Here are five scathing remarks that the bench headed by Chief Justice of India Dipak Misra made while rejecting the petitions.
Read the full judgment HERE (external link)
IMAGE: Lawyer and one of the petitioners Prashant Bhushan speaks to media person after the Supreme Court dismissed PILs seeking an independent probe into special judge B H Loya's death, in New Delhi on Thursday.Photograph: PTI Photo by Vijay Verma
'There is no reason for the court to doubt the clear and consistent statements of the four judicial officers. The documentary material on the record indicates that the death of Judge Loya was due to natural causes. There is no ground for the court to hold that there was a reasonable suspicion about the cause or circumstances of death which would merit a further inquiry.'

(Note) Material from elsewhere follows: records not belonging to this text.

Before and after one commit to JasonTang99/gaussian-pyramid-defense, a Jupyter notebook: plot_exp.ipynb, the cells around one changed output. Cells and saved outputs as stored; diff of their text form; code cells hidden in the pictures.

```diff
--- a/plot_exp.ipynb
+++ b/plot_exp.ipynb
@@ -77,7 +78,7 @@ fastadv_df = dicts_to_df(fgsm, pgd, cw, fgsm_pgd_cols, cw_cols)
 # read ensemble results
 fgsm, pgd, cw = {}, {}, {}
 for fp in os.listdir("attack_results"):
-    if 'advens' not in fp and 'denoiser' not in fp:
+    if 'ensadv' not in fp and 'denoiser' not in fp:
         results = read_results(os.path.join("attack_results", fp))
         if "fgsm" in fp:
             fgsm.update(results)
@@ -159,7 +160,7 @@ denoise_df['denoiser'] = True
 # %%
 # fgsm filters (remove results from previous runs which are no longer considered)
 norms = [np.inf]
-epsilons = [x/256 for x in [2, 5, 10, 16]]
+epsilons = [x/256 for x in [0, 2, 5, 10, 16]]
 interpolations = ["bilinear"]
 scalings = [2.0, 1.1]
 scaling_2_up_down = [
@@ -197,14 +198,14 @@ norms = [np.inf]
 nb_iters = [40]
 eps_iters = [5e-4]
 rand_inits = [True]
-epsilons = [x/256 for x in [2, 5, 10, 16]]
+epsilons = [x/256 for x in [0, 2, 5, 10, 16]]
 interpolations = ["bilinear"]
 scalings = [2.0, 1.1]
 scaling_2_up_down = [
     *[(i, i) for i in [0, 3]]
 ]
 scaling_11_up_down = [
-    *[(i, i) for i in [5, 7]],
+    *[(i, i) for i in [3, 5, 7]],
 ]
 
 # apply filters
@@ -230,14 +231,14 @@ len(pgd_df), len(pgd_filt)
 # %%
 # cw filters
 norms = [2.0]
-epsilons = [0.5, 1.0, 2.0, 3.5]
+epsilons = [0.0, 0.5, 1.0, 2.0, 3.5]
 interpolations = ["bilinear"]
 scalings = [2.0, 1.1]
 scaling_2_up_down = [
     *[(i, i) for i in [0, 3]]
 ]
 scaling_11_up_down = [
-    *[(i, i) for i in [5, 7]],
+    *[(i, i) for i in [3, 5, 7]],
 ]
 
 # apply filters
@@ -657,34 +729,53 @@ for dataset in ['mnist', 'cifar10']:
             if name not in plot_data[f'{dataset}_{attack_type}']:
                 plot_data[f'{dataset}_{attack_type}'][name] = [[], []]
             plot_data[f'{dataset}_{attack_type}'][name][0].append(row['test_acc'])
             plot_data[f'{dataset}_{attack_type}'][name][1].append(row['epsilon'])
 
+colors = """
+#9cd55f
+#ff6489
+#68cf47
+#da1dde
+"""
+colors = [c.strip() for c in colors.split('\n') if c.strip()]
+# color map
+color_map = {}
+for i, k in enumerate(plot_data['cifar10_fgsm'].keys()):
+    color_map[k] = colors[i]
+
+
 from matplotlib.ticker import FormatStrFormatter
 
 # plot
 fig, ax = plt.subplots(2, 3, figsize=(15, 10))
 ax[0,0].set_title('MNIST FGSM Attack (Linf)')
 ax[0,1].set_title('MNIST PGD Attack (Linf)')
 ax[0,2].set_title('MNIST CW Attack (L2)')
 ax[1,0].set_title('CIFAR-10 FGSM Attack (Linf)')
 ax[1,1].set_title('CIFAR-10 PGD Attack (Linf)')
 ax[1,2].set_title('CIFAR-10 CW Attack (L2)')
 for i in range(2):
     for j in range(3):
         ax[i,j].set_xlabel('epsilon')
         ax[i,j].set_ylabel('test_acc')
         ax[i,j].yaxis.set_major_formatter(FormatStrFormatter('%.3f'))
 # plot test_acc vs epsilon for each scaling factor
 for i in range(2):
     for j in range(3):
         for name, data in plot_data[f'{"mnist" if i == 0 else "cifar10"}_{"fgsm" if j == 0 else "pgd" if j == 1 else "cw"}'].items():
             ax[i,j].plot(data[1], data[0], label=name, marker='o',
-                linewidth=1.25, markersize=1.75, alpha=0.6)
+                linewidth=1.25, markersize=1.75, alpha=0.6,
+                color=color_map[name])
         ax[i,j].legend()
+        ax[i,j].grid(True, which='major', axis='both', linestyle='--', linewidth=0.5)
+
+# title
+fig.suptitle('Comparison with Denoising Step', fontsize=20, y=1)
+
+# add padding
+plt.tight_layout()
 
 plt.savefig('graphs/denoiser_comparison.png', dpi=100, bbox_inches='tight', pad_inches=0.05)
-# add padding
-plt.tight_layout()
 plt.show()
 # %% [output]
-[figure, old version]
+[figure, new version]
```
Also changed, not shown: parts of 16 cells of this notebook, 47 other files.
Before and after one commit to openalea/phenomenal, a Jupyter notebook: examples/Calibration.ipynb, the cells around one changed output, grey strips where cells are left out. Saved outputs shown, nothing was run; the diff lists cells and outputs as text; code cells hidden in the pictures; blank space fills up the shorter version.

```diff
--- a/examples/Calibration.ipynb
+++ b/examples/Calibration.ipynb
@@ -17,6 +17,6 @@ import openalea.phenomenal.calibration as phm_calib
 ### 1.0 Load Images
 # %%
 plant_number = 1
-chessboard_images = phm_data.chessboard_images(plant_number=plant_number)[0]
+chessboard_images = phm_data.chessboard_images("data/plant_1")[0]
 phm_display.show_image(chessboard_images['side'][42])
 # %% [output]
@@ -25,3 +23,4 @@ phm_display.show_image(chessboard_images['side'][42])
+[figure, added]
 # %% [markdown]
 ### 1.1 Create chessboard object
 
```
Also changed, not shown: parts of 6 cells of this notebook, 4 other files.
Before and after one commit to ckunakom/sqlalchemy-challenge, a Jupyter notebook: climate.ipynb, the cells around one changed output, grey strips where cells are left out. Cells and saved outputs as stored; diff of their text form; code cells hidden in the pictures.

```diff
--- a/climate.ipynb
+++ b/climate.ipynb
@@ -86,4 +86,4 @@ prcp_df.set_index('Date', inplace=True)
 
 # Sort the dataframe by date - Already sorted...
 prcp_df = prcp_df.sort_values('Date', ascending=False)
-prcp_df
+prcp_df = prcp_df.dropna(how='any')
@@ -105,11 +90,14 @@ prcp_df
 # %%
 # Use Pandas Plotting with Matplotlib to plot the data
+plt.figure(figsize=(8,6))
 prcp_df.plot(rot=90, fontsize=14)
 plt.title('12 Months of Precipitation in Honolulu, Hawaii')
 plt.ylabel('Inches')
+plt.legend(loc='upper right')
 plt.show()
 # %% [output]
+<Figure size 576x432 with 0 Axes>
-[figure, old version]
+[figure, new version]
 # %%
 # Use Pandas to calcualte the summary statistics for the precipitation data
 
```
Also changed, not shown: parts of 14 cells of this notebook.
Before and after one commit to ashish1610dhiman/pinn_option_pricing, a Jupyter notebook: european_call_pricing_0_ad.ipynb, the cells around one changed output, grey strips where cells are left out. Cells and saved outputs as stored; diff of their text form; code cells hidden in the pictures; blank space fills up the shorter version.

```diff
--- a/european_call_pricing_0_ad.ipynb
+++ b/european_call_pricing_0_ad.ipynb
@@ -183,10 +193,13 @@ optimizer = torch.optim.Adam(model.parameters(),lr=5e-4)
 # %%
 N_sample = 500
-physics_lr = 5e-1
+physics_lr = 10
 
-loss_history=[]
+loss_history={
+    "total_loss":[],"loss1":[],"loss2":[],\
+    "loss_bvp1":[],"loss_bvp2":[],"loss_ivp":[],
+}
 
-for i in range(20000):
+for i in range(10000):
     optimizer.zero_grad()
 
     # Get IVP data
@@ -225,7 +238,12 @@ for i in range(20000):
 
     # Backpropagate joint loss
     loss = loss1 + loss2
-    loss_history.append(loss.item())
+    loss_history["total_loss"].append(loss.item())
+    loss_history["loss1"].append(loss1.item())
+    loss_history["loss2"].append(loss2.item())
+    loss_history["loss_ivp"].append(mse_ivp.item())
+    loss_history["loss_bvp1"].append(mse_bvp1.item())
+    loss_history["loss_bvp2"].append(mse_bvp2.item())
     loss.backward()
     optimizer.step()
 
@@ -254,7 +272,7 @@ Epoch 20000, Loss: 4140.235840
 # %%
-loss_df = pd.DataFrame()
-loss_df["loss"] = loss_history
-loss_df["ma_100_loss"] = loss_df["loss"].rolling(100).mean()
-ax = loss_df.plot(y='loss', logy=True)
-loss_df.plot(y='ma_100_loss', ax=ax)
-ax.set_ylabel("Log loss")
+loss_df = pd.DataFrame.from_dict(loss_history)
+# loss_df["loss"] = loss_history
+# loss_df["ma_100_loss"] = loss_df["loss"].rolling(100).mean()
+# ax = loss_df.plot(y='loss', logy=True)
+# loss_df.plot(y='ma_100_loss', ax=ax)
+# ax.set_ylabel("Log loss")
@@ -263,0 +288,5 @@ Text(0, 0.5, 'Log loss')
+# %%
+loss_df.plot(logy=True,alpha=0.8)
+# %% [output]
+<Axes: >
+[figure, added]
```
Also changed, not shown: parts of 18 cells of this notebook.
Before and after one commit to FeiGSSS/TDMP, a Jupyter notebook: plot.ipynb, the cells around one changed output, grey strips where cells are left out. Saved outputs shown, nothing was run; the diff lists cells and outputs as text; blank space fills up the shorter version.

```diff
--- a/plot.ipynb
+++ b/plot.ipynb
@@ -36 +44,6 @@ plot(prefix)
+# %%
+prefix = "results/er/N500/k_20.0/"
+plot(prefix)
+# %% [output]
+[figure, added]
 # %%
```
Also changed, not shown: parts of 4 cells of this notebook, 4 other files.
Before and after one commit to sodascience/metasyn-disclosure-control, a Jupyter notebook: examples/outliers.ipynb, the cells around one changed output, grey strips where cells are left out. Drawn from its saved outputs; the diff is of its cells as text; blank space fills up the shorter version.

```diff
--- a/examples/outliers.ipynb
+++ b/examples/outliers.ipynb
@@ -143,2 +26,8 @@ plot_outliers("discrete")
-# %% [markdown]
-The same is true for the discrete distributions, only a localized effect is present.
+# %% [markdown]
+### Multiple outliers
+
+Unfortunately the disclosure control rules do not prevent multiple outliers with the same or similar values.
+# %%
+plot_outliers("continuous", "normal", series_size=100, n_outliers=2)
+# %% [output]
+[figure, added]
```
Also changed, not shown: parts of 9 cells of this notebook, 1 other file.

'The misuse of public interest litigation is a serious matter of concern for the judicial process. Both this court and the high courts are flooded with litigation and are burdened by arrears. Frivolous or motivated petitions, ostensibly invoking the public interest detract from the time and attention which courts must devote to genuine causes.'
'…such petitions pose a grave danger to the credibility of the judicial process. This has the propensity of endangering the credibility of other institutions and undermining public faith in democracy and the rule of law. This will happen when the agency of the court is utilised to settle extra-judicial scores. Business rivalries have to be resolved in a competitive market for goods and services. Political rivalries have to be resolved in the great hall of democracy when the electorate votes its representatives in and out of office. Courts resolve disputes about legal rights and entitlements. Courts protect the rule of law. There is a danger that the judicial process will be reduced to a charade, if disputes beyond the ken of legal parameters occupy the judicial space.'
'An aura of good faith has been sought to be created by submitting that the true purpose of seeking an inquiry into the circumstances relating to the death of Judge Loya is to protect the district judiciary. But as the submissions have evolved, it has become clear that the petition is a veiled attempt to launch a frontal attack on the independence of the judiciary and to dilute the credibility of judicial institutions.'
'Serious attacks have been made on the credibility of two judges of the Bombay high court. The conduct of the petitioners and the intervenors scandalises the process of the court and prima facie constitutes criminal contempt. However, on a dispassionate view of the matter, we have chosen not to initiate proceedings by way of criminal contempt if only not to give an impression that the litigants and the lawyers appearing for them have been subjected to an unequal battle with the authority of law.'